Right to blur:
  • The best example is spatial blur. If you are a student, faculty, staff member or affiliate UC Berkeley knows exactly where you are at any given point because you are logged in to their network with your devices. You should have the ability to determine the precision of their knowledge about your location. This can be thought of as adjusting how fine grained their knowledge is about your location. This is about at what level of precision they can use the data.
  • This is not something that will happen today, but it's very important. Some people think that others should not be able to collect our data, but when we opt into an app, service, or website, of course they know what you click on.

Right to experiment
  • You should have the ability to set your mode of interaction at explore or exploit.
  • Exploitation means we use something that works for us until we cannot anymore
  • Exploration means to try new thing. For example, companies may try to suggest new music you, and it may not related to your usual style
  • To conclude, this right is about how the decision to explore or exploit should be in the hands of the users to decide what setting works for them.

Right to port
  • We should be able to take our data with us or establish settings under which we want to share. So they know in advance under what circumstances certain types of other entities get our information (for example a graduate school we are applying to might access our transcripts through an API) without our involvement.
  • For example
    • When applying to graduate school, the old way is you go to the registrar's office and they sign and seal and send your transcript or give it to you to send.
    • A better approach might be you tell Berkeley in advance what you want to send to potential graduate programs, like what grade, what semester, etc.

Some Additional Things to Think About

  • Data Literacy: Having a thorough understanding of what we can and cannot do about data or what should and should not be the case for data.
  • Opting Out: There are some forms of data collect you you can no longer opt out. For example:
    • Drones may record what's going on in Berkeley, we cannot hide it
  • Privacy to an extreme: If you withhold all information you cannot use some goods and services. For example:
    • Taxi driver asks for our destination and we do not answer because it affects our privacy
  • Copyright: Universal has robot that helps to look at images that could be copyrighted and tries to take them down.
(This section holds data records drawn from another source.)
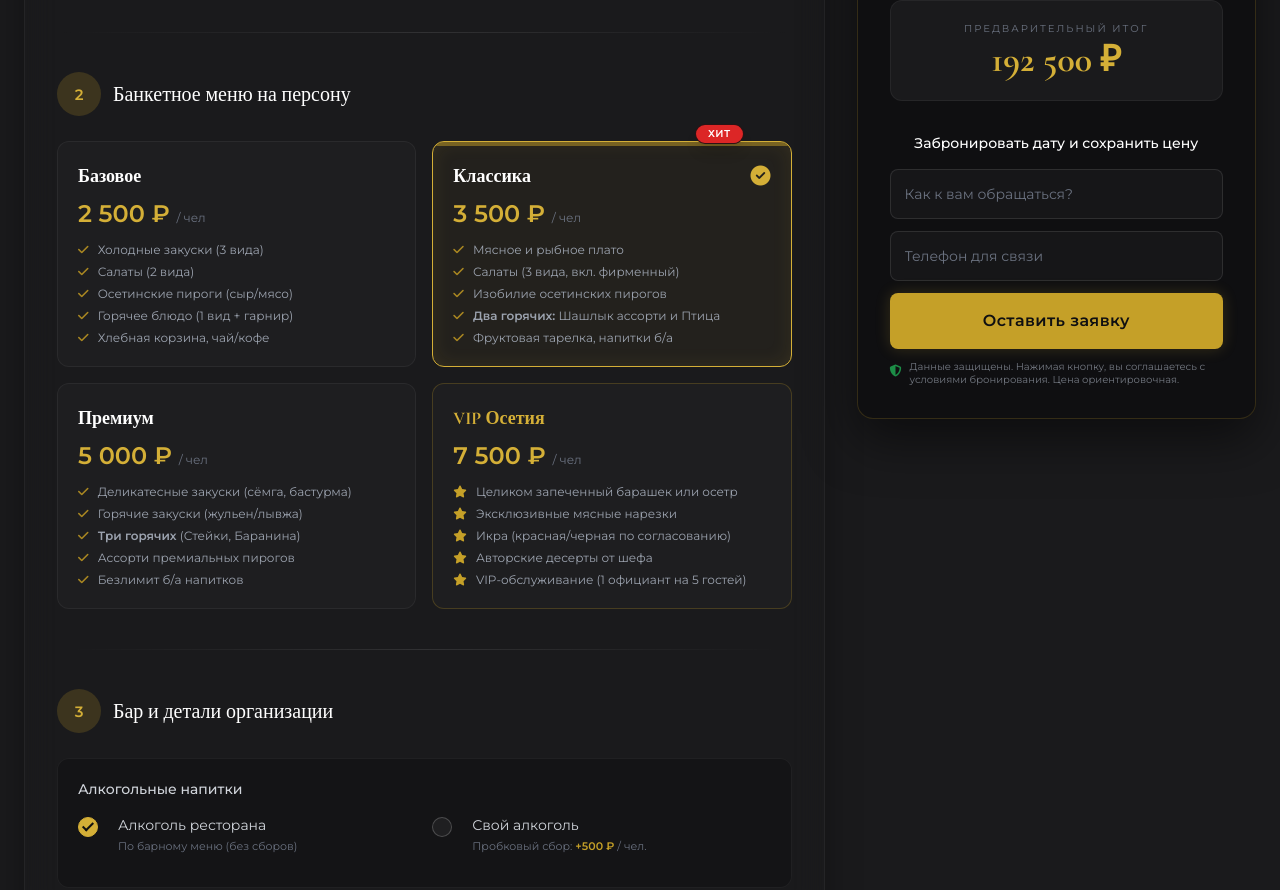
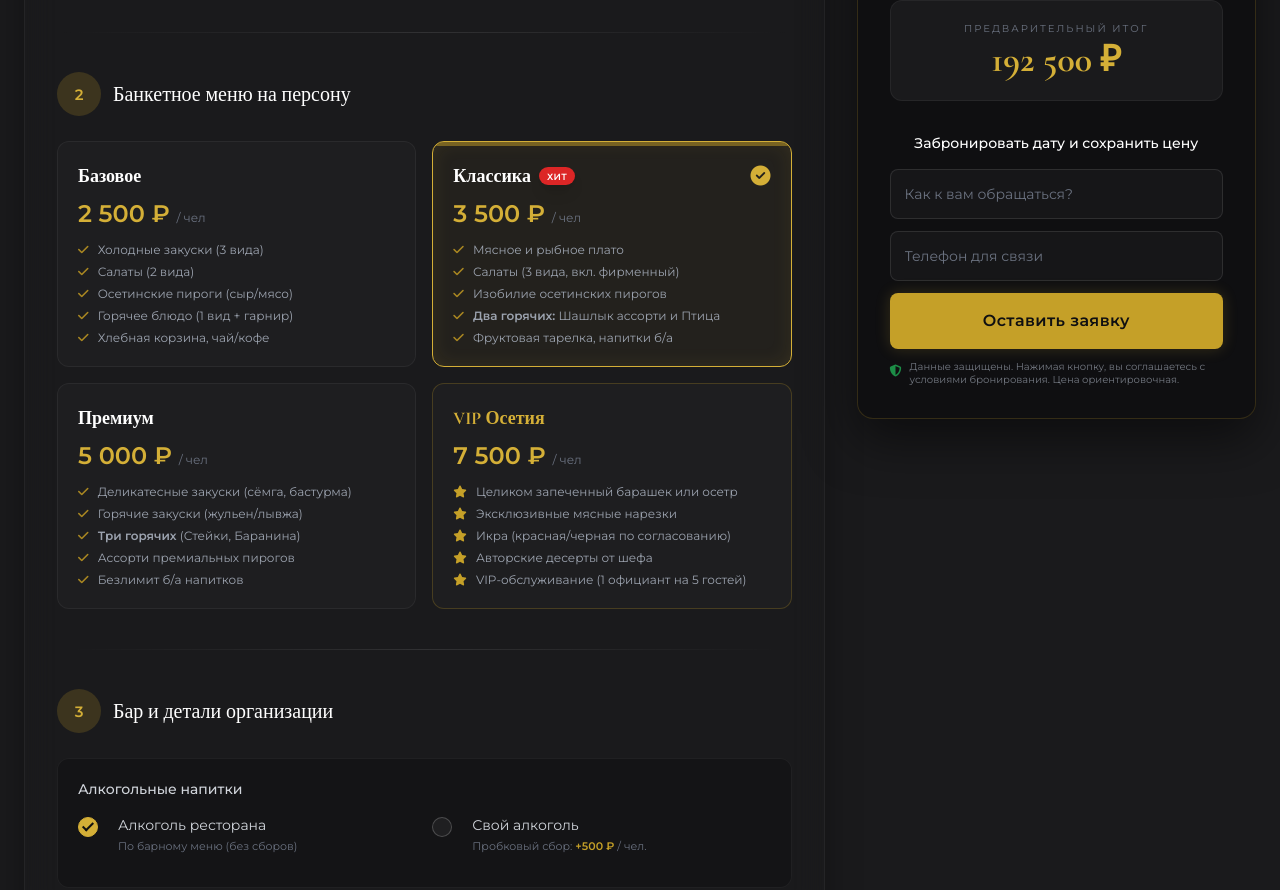
Before and after one commit to Sarmlk/troya-restaurant, a plain HTML site: page index.html in a window 1280 px wide. Shown: the part 1920-2810 px from the top of the page. Drawn offline with nearby package versions, Linux system fonts and the light colour scheme.

Commit message:
Keep hit badge inline

```diff
--- a/index.html
+++ b/index.html
@@ -189,15 +189,6 @@
             border: 1px solid rgba(255, 255, 255, 0.05);
             background: rgba(255, 255, 255, 0.02);
             transition: all 0.3s ease;
-        }
-        .menu-hit-badge {
-            top: -17px;
-            right: 48px;
-            max-width: calc(100% - 32px);
-            line-height: 1;
-            white-space: nowrap;
-            pointer-events: none;
-            border: 1px solid rgba(15, 15, 17, 0.85);
         }
         .menu-card-label:hover {
             border-color: rgba(212, 175, 55, 0.3);
@@ -528,13 +519,15 @@
 
                                 <!-- Тариф: Классика (ХИТ) -->
                                 <div class="relative">
-                                    <div class="menu-hit-badge absolute z-10 bg-red-600 text-white text-[10px] font-bold px-3 py-1 rounded-full uppercase tracking-wider shadow-lg">Хит</div>
                                     <input type="radio" name="menu_tier" id="menu-classic" value="3500" data-name="Классика" class="menu-card-radio" checked>
                                     <label for="menu-classic" class="menu-card-label h-full p-5 rounded-xl block relative overflow-hidden">
                                         <div class="absolute top-0 left-0 w-full h-1 bg-gold-500 opacity-50"></div>
-                                        <div class="flex justify-between items-start mb-2">
-                                            <h4 class="font-serif text-lg text-white font-bold">Классика</h4>
-                                            <i class="fa-solid fa-circle-check text-gold-400 text-xl check-icon"></i>
+                                        <div class="flex justify-between items-start gap-3 mb-2">
+                                            <div class="flex min-w-0 items-center gap-2">
+                                                <h4 class="font-serif text-lg text-white font-bold">Классика</h4>
+                                                <span class="inline-flex h-[18px] shrink-0 items-center rounded-full bg-red-600 px-2 text-[9px] font-bold uppercase leading-none tracking-wider text-white shadow-lg">Хит</span>
+                                            </div>
+                                            <i class="fa-solid fa-circle-check text-gold-400 text-xl check-icon shrink-0"></i>
                                         </div>
                                         <div class="text-2xl font-bold text-gold-400 mb-3">3 500 ₽ <span class="text-xs text-gray-500 font-normal">/ чел</span></div>
                                         <ul class="space-y-1.5 text-xs text-gray-400">
```
Also changed, not shown: troya.html (+6 -13 lines).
Recently Professor Weigend read a news article about how Universal threatened Disney for copyright without realizing that it was their own content that the robot found out as not copyrighted.
  • Agency: The Cluetrain Manifesto, the authors question how traditional companies see their consumers.
  • Agency: Phil Lader (WPP, former US Ambassador to Court of Saint James’s in London) has wonderful saying: “the world we live in is about cultivating relationships and celebrating individuality”